** Edit tracking data **

▼

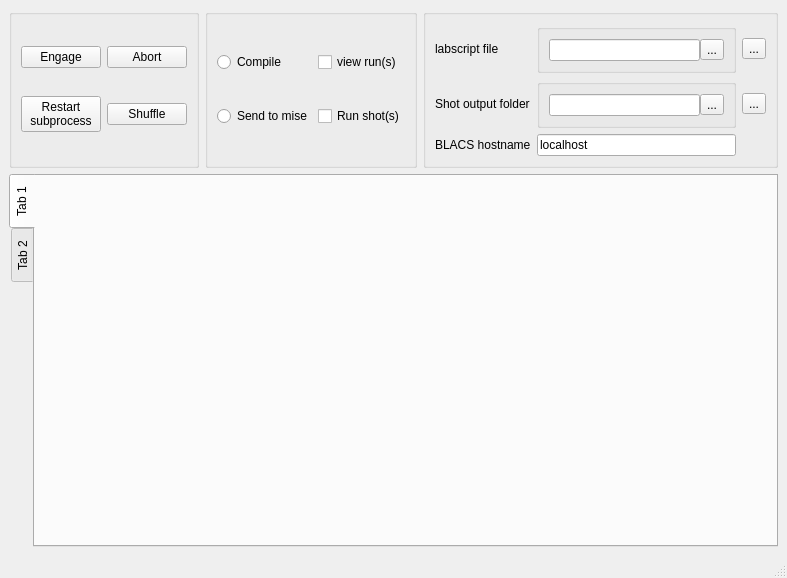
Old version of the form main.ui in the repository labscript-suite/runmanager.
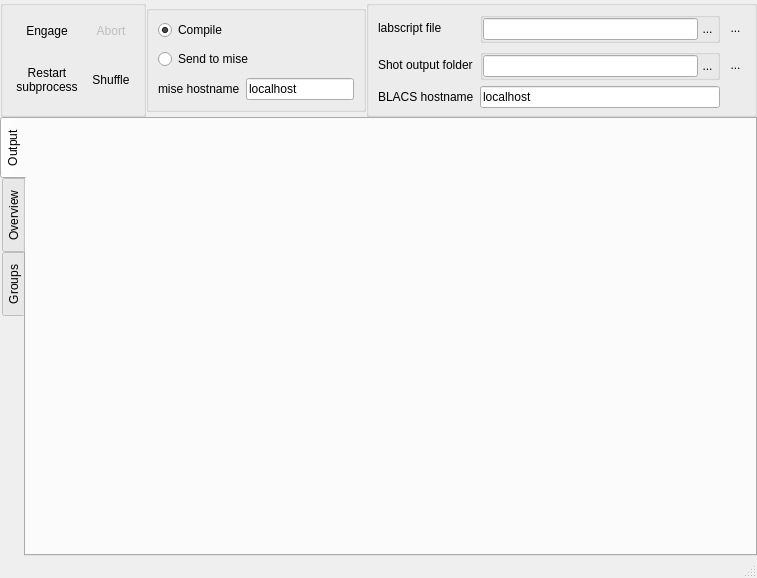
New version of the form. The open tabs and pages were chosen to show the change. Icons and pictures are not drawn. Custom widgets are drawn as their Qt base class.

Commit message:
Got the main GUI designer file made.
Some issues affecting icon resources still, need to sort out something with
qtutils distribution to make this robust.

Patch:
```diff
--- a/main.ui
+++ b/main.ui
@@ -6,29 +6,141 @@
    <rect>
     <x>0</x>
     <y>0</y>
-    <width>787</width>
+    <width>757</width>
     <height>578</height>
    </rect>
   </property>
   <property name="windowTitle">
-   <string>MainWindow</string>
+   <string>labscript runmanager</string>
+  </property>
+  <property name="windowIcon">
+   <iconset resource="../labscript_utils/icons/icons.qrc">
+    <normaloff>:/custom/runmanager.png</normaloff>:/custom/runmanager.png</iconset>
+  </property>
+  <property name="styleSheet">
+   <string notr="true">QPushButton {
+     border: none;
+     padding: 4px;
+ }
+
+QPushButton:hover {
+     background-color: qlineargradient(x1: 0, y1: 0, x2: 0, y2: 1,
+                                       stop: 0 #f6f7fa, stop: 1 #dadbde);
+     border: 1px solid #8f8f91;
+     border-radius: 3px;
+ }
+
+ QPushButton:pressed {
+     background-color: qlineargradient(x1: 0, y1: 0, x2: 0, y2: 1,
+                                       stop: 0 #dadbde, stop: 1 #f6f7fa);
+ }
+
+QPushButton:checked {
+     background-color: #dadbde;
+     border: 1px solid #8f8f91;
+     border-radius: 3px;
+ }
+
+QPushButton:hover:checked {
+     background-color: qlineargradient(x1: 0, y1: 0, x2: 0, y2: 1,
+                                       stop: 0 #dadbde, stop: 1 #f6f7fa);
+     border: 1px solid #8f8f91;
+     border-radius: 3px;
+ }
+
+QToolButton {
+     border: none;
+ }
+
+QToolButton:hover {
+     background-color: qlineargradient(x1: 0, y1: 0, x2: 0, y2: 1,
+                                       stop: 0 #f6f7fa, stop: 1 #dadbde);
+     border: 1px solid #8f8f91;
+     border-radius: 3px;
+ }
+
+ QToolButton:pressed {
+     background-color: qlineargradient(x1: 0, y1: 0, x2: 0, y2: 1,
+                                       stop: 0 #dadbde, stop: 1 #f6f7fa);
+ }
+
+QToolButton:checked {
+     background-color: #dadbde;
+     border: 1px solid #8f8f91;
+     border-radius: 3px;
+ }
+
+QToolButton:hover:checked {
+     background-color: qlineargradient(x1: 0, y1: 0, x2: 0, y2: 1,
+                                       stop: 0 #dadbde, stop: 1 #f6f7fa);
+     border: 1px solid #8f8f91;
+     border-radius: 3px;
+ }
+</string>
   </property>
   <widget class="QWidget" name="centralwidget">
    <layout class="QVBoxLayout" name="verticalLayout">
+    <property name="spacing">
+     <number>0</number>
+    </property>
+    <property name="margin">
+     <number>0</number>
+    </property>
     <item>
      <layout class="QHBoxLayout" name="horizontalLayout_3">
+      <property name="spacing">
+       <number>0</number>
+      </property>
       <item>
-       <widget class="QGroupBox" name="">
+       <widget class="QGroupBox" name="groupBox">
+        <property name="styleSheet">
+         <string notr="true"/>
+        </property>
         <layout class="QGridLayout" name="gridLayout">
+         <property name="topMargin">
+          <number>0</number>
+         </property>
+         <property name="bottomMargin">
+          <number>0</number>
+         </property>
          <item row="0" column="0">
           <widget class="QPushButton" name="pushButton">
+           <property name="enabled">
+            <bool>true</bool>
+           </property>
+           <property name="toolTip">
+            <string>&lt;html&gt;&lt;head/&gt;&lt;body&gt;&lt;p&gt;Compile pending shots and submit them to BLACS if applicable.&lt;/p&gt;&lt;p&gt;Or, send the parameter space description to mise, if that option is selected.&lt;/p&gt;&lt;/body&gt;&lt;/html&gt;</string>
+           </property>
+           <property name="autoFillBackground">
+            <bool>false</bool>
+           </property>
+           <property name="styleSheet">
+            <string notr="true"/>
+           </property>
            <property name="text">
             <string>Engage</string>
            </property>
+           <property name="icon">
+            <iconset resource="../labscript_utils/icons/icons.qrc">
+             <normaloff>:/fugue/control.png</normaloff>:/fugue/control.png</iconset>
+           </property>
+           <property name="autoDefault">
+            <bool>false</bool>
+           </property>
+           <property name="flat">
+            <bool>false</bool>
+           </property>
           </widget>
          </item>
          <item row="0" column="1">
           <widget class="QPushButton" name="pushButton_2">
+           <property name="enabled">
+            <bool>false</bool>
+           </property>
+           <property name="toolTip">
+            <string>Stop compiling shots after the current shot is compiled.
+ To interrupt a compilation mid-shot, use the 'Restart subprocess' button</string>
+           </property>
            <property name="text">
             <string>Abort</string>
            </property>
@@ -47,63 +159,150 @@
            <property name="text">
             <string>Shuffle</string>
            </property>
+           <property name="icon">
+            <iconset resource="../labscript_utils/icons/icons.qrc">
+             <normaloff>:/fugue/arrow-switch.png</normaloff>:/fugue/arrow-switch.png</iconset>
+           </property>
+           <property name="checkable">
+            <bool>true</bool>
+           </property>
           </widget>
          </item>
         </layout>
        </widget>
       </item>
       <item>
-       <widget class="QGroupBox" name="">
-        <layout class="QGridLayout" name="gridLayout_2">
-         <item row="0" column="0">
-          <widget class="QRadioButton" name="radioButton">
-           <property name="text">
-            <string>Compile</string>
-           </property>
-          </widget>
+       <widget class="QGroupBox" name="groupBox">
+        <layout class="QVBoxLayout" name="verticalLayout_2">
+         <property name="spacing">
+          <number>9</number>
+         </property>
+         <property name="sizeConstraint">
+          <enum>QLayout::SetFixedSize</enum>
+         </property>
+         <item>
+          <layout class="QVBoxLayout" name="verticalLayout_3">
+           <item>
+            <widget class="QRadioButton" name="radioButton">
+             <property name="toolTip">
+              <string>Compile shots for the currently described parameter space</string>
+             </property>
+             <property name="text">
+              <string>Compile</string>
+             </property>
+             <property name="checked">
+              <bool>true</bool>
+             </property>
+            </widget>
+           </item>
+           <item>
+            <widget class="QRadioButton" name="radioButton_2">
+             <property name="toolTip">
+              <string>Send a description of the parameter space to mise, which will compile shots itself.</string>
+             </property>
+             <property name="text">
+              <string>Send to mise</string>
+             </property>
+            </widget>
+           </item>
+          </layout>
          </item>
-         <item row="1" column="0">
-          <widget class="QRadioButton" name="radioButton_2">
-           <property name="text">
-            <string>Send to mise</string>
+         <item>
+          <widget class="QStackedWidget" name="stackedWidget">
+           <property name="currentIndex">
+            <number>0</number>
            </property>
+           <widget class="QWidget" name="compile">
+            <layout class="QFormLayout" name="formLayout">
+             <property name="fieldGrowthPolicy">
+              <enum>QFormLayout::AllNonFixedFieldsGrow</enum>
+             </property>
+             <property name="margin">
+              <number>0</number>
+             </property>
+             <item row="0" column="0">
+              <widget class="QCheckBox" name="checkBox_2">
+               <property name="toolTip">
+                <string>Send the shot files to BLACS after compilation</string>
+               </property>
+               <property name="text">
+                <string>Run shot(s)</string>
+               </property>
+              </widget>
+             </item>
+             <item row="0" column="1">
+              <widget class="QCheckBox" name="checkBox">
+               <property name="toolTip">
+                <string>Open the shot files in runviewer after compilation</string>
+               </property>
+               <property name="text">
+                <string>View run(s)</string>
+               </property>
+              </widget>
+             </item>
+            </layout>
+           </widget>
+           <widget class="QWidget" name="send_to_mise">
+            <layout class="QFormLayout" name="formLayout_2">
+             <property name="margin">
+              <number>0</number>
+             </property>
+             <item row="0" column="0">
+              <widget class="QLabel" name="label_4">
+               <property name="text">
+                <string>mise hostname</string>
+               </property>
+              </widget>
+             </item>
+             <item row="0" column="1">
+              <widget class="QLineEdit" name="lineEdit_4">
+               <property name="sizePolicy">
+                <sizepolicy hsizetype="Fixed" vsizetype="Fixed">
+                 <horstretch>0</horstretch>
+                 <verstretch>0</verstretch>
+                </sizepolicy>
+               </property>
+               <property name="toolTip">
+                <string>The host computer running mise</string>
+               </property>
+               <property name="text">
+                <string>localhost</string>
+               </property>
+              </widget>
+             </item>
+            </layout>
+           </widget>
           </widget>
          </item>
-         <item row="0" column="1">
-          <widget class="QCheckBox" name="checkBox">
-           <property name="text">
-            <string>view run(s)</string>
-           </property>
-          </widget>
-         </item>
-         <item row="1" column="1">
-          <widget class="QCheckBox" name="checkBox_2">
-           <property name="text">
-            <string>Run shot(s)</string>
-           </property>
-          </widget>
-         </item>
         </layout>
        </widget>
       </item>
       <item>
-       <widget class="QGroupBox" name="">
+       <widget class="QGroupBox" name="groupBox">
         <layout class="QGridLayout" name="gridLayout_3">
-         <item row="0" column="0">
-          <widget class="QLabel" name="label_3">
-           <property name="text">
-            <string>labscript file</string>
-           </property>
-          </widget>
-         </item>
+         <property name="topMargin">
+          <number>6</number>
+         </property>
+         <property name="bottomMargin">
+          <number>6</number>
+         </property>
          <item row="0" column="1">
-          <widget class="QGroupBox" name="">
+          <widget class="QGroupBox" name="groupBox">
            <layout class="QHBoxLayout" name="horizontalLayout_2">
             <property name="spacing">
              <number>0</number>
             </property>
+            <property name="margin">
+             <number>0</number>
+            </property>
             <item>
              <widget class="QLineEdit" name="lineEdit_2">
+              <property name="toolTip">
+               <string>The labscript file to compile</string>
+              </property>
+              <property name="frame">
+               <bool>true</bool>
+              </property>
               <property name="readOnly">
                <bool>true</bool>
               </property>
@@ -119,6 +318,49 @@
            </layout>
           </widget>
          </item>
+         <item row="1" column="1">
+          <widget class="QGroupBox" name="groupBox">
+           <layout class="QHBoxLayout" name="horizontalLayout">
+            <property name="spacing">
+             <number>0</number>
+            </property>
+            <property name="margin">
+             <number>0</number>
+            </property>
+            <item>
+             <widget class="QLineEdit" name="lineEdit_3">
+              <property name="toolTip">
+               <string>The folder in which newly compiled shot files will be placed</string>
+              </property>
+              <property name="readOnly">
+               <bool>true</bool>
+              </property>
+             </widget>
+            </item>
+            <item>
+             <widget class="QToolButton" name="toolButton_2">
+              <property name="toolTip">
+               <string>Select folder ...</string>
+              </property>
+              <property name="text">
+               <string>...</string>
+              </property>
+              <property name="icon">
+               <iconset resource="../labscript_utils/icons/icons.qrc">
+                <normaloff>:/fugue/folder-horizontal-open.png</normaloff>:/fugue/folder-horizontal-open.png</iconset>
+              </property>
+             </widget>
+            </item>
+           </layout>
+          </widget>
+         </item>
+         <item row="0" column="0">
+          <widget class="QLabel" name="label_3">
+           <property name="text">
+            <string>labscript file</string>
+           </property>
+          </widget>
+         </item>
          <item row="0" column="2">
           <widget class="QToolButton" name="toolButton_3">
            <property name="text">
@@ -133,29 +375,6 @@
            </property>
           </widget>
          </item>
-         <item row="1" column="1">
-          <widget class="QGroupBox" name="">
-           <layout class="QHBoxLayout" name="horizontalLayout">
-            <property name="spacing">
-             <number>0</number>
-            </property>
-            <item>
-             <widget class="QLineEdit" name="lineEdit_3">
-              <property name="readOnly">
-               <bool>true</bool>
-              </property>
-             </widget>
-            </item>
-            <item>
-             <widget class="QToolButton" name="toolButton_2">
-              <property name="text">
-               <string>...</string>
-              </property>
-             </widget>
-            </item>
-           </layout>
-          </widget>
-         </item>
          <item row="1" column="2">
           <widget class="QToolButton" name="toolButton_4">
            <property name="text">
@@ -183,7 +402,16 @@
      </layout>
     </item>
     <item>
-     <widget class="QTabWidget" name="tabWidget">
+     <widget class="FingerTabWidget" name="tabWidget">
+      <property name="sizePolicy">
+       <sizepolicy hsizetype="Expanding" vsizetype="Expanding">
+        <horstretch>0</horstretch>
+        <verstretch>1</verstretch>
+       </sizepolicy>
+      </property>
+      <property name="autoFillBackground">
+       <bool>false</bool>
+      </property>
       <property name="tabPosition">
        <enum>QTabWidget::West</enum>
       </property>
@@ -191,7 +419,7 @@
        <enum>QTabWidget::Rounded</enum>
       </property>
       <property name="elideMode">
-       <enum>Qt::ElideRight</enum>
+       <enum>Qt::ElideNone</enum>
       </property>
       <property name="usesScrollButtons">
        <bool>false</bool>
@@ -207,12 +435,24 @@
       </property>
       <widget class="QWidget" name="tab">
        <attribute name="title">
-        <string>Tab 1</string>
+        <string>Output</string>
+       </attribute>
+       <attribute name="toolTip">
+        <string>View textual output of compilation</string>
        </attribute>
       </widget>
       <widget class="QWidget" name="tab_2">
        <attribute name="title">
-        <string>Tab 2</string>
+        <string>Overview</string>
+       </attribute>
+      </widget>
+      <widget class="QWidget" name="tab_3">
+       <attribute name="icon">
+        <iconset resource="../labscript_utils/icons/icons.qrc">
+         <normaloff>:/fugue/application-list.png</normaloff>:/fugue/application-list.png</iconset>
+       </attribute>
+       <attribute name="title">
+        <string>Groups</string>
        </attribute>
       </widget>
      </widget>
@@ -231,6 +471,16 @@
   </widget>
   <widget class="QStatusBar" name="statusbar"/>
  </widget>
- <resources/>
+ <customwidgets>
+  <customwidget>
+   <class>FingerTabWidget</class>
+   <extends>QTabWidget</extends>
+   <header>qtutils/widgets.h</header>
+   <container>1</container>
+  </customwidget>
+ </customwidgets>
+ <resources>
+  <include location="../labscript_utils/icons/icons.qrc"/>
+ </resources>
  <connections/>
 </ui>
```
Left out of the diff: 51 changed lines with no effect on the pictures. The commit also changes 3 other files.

▲

** Exercise **
Please return every line of the records above that contains the word "QLabel".

** Your response **
+              <widget class="QLabel" name="label_4">
-          <widget class="QLabel" name="label_3">
+          <widget class="QLabel" name="label_3">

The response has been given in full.